Photographer James Crombie captured the murmuration over Lough Ennell, Co. Westmeath on Tuesday evening.
Breathtaking footage shows the starlings swooping and diving in unison as they formed the outline of a bird above the water.
Mr Crombie made around 50 trips to Lough Ennell in the hope that he would capture the murmuration.
Photographer James Crombie captured the stunning murmuration of starlings swooping over Lough Ennell on Tuesday evening. The flock formed the outline of a giant bird.
Mr Crombie and friend Colin Hogg had been watching the starlings for weeks as they tried to find the ideal location for shooting the impressive footage. Mr Crombie told the Irish Times that he had already formed an 'image in his head' that he wanted to replicate
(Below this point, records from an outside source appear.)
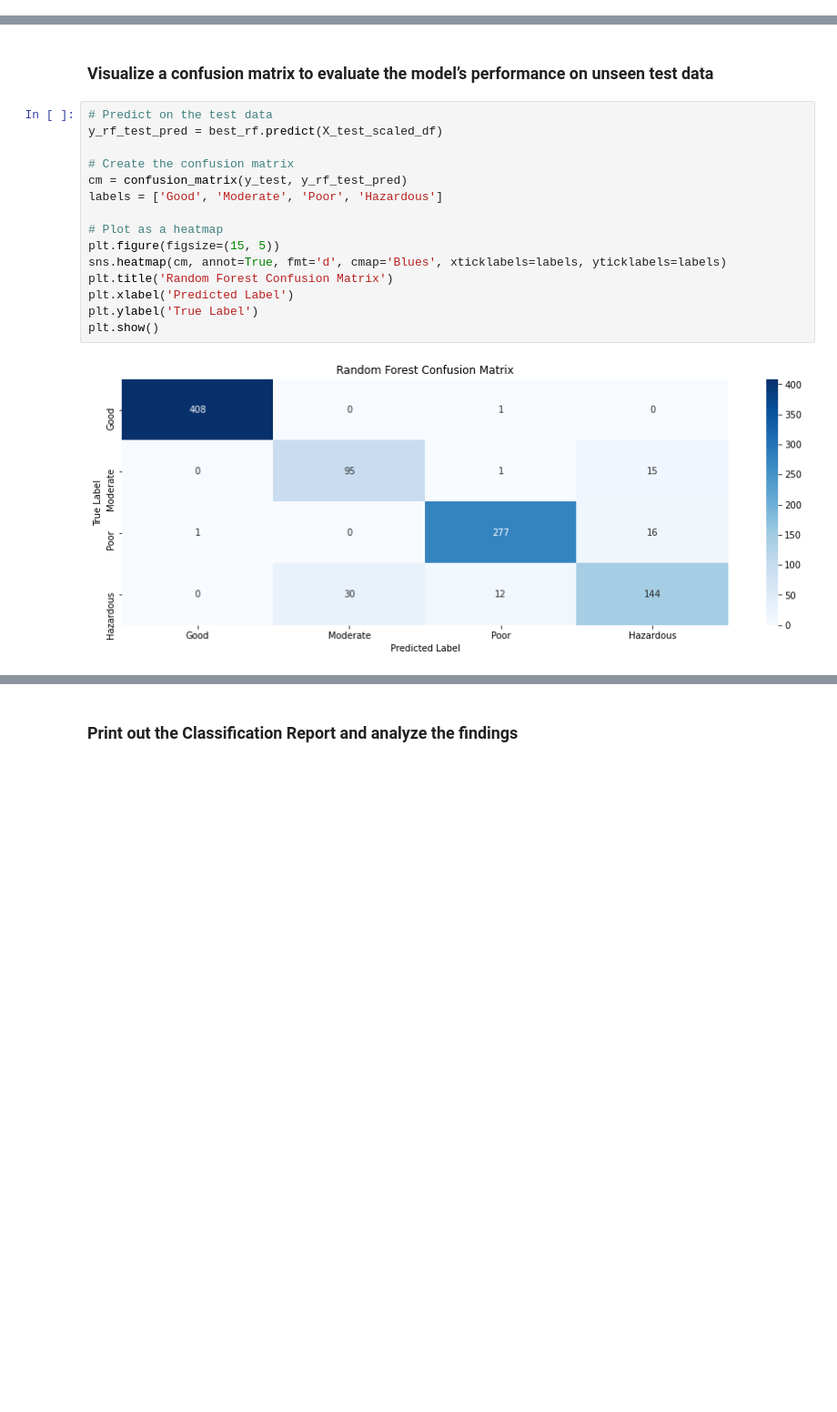
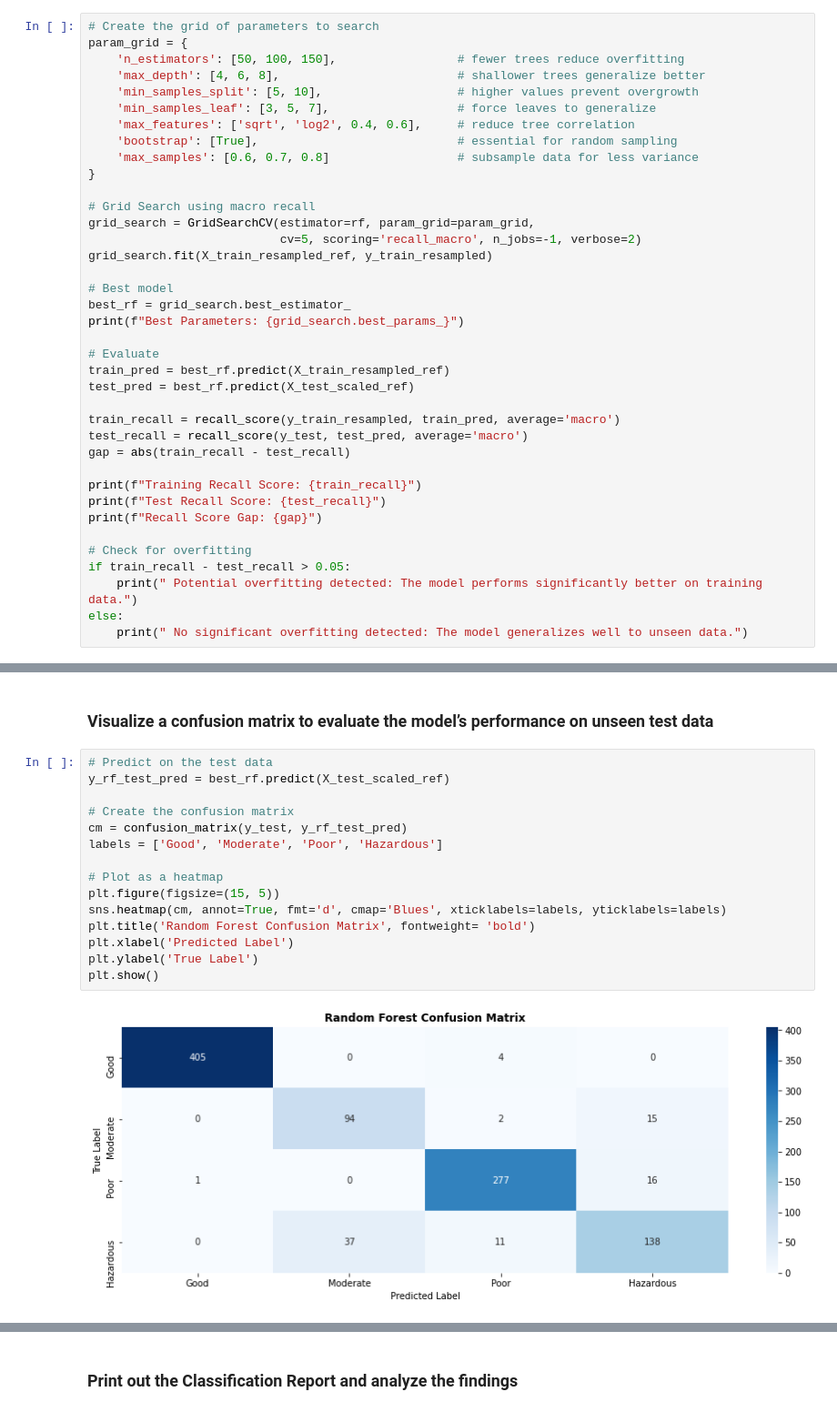
Before and after one commit to EngBrian/Air_Quality_Assessment_Project, a Jupyter notebook: index.ipynb, the cells around one changed output, grey strips where cells are left out. Shown at 91% size. Drawn from its saved outputs; the diff is of its cells as text; blank space fills up the shorter version.

Commit message:
made some few tweaks on the modelling section

```diff
--- a/index.ipynb
+++ b/index.ipynb
@@ -589,0 +658,38 @@ Tuned Test F1 Score: 0.8868580596285508
+# %%
+# Create the grid of parameters to search
+param_grid = {
+    'n_estimators': [50, 100, 150],                 # fewer trees reduce overfitting
+    'max_depth': [4, 6, 8],                         # shallower trees generalize better
+    'min_samples_split': [5, 10],                   # higher values prevent overgrowth
+    'min_samples_leaf': [3, 5, 7],                  # force leaves to generalize
+    'max_features': ['sqrt', 'log2', 0.4, 0.6],     # reduce tree correlation
+    'bootstrap': [True],                            # essential for random sampling
+    'max_samples': [0.6, 0.7, 0.8]                  # subsample data for less variance
+}
+
+# Grid Search using macro recall
+grid_search = GridSearchCV(estimator=rf, param_grid=param_grid,
+                           cv=5, scoring='recall_macro', n_jobs=-1, verbose=2)
+grid_search.fit(X_train_resampled_ref, y_train_resampled)
+
+# Best model
+best_rf = grid_search.best_estimator_
+print(f"Best Parameters: {grid_search.best_params_}")
+
+# Evaluate
+train_pred = best_rf.predict(X_train_resampled_ref)
+test_pred = best_rf.predict(X_test_scaled_ref)
+
+train_recall = recall_score(y_train_resampled, train_pred, average='macro')
+test_recall = recall_score(y_test, test_pred, average='macro')
+gap = abs(train_recall - test_recall)
+
+print(f"Training Recall Score: {train_recall}")
+print(f"Test Recall Score: {test_recall}")
+print(f"Recall Score Gap: {gap}")
+
+# Check for overfitting
+if train_recall - test_recall > 0.05:
+    print(" Potential overfitting detected: The model performs significantly better on training data.")
+else:
+    print(" No significant overfitting detected: The model generalizes well to unseen data.")
@@ -591,21 +704,21 @@ Tuned Test F1 Score: 0.8868580596285508
 ### Visualize a confusion matrix to evaluate the model’s performance on unseen test data
 # %%
 # Predict on the test data
-y_rf_test_pred = best_rf.predict(X_test_scaled_df)
+y_rf_test_pred = best_rf.predict(X_test_scaled_ref)
 
 # Create the confusion matrix
 cm = confusion_matrix(y_test, y_rf_test_pred)
 labels = ['Good', 'Moderate', 'Poor', 'Hazardous']
 
 # Plot as a heatmap
 plt.figure(figsize=(15, 5))
 sns.heatmap(cm, annot=True, fmt='d', cmap='Blues', xticklabels=labels, yticklabels=labels)
-plt.title('Random Forest Confusion Matrix')
+plt.title('Random Forest Confusion Matrix', fontweight= 'bold')
 plt.xlabel('Predicted Label')
 plt.ylabel('True Label')
 plt.show()
 # %% [output]
-[figure, old version]
+[figure, new version]
 # %% [markdown]
 ### Confusion Matrix Findings:
 
```
Also changed, not shown: parts of 24 cells of this notebook.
He and Colin Hogg, a friend, had tracked the starlings for several weeks in a bid to find the ideal location for shooting the footage.
‘I had an image in my head. I could see they were making shapes. I kept going back to get the image I had in my head’, Mr Crombie told the Irish Times.
Murmuration is a phenomenon that sees hundreds or thousands of starlings fly together in the sky to form coordinated patterns.
A couple captured the moment thousands of starlings formed a giant heart over the sea in Bigbury-on-Sea, Devon in January.
Photographer Ed Sykes, from Halifax, West Yorks, captured a huge murmuration of starlings forming the shape of a giant stocking in Castleford just weeks before Christmas.
Grouping together protects starlings from predators such as falcons who will find it difficult to target one bird in a pack of thousands.
Starlings also gather together to keep warm at night and to communicate.
The starling population in the UK has fallen by more than 80 per cent in recent years meaning they are now on the list of birds most at risk.
Starlings also group together to keep warm at night and to communicate. The starling population in the UK has fallen by 80 per cent in recent years